Last year, Wine Enthusiast magazine named the 2001 Wenzel SAZ Ruster Ausbruch wine to it’s “Top 100 Wines in the World” list, a wine which vintner Michael Wenzel describes this way: “This is the flagship of our Ruster Ausbruch wines. “Saz” stands for the historically important lage [vineyard area] on our property. The idea was to create a Ruster Ausbruch from grapes that have been the traditional combination used for hundreds of years: 60% Furmint and 40% Muskateller. In the glass it is a beautiful sparkly yellow. The nose is immensely fruity, with notes of apricot and citrus fruits. An explosion of fruits. On the palate you are overwhelmed by the finesse of the acid that carries the wine and builds the backbone for long cellaring potential. The 2001 Saz was aged for 18 months in new wood barrels.”
And just how long is the cellar potential for these wines? Vintner Kurt Feiler describes their passage into maturity this way: “The Ruster Ausbruch has a cellaring potential of up to 50, 60 years. It shows well in the first 2 years, then closes down in year 3 for about a year, and then opens back up with fruit and more complexity on the palate; more rounded and integrated. It will hold at this perfect taste for another 15 years and then slows development as it moves into its ripening period. The sweet impression of the sugar reduces during this final period, developing a more crispy, slightly drier finish. For our Ruster Ausbruch blends every grape is picked single varietal, at different times, and then after fermentation they are blended. This also helps us to control the final feeling.”

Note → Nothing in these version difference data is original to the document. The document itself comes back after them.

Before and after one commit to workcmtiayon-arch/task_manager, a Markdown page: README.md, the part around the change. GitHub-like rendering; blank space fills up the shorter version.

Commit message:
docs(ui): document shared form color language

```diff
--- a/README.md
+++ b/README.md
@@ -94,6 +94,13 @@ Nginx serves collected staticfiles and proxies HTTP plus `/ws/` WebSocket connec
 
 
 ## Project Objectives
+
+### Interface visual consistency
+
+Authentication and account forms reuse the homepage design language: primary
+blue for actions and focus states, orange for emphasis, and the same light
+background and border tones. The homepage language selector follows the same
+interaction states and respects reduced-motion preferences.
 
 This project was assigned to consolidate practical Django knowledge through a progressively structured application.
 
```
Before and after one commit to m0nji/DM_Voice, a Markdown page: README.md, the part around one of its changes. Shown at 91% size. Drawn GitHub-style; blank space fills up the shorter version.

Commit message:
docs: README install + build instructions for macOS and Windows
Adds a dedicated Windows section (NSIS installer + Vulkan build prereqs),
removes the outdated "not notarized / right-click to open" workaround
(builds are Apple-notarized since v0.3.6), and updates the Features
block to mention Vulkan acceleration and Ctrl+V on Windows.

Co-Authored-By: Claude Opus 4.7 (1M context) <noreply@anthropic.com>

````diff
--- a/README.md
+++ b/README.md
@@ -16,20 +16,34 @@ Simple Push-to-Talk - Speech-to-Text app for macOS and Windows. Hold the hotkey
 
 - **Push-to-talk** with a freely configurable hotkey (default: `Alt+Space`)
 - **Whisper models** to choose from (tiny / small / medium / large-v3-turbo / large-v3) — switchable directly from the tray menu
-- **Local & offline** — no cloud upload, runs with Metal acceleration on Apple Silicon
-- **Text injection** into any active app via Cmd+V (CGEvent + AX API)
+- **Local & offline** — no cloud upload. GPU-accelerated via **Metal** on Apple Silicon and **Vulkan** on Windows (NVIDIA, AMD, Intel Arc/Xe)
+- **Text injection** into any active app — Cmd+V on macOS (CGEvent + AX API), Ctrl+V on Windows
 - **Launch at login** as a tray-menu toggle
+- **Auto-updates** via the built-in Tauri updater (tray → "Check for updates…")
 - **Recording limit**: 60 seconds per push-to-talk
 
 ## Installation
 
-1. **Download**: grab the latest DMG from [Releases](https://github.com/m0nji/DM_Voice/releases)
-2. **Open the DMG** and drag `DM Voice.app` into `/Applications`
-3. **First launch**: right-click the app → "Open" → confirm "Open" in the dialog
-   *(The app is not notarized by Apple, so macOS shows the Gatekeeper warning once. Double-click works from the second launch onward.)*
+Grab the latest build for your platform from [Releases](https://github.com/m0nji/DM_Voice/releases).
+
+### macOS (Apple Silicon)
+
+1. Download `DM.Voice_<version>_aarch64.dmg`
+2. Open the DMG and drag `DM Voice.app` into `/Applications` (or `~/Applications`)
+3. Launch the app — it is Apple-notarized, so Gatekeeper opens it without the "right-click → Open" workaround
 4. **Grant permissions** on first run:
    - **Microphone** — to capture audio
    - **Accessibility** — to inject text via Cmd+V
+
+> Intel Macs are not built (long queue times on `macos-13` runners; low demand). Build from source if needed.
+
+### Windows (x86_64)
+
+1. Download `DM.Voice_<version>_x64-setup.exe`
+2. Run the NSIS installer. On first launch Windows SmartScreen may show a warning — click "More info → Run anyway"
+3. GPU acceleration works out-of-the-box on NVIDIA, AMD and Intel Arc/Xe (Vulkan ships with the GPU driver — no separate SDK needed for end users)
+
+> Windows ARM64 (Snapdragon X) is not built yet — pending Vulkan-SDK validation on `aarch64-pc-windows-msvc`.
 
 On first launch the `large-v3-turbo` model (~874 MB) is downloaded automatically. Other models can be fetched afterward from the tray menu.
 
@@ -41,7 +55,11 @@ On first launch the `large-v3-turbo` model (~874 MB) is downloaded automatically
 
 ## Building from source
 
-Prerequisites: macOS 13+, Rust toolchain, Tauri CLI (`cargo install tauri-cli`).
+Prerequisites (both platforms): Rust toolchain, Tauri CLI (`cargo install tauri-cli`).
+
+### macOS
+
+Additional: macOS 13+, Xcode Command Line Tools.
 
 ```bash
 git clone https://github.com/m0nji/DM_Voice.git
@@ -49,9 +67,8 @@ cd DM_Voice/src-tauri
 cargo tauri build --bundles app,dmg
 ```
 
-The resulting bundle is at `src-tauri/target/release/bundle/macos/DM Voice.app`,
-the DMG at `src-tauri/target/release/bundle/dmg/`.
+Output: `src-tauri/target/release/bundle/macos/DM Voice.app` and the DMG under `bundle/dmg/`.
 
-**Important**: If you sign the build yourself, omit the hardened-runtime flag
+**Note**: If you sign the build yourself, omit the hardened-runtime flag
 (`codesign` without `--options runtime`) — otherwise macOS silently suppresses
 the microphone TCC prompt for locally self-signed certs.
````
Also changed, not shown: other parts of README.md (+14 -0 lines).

One might be tempted to serve such a sweet dessert wine alongside the dessert course, but time and again our vintners recommend something different: pairing these wines with something savory, such as a blue-veined cheese or some prepared foie gras, to create an incredible balance and harmony. If you do elect to serve it as the finishing touch of the meal, we would recommend keeping the dessert simple and not-too-sweet, such as a white cake or ripe fruit dish. Or better yet, serve a glass of Ruster as the entire dessert course! This is one dessert wine which can certainly stand alone, and deserves to do so.
These rare and exquisite wines are a must for the dessert wine connoisseur, and a knock-out for the sweet wine novice.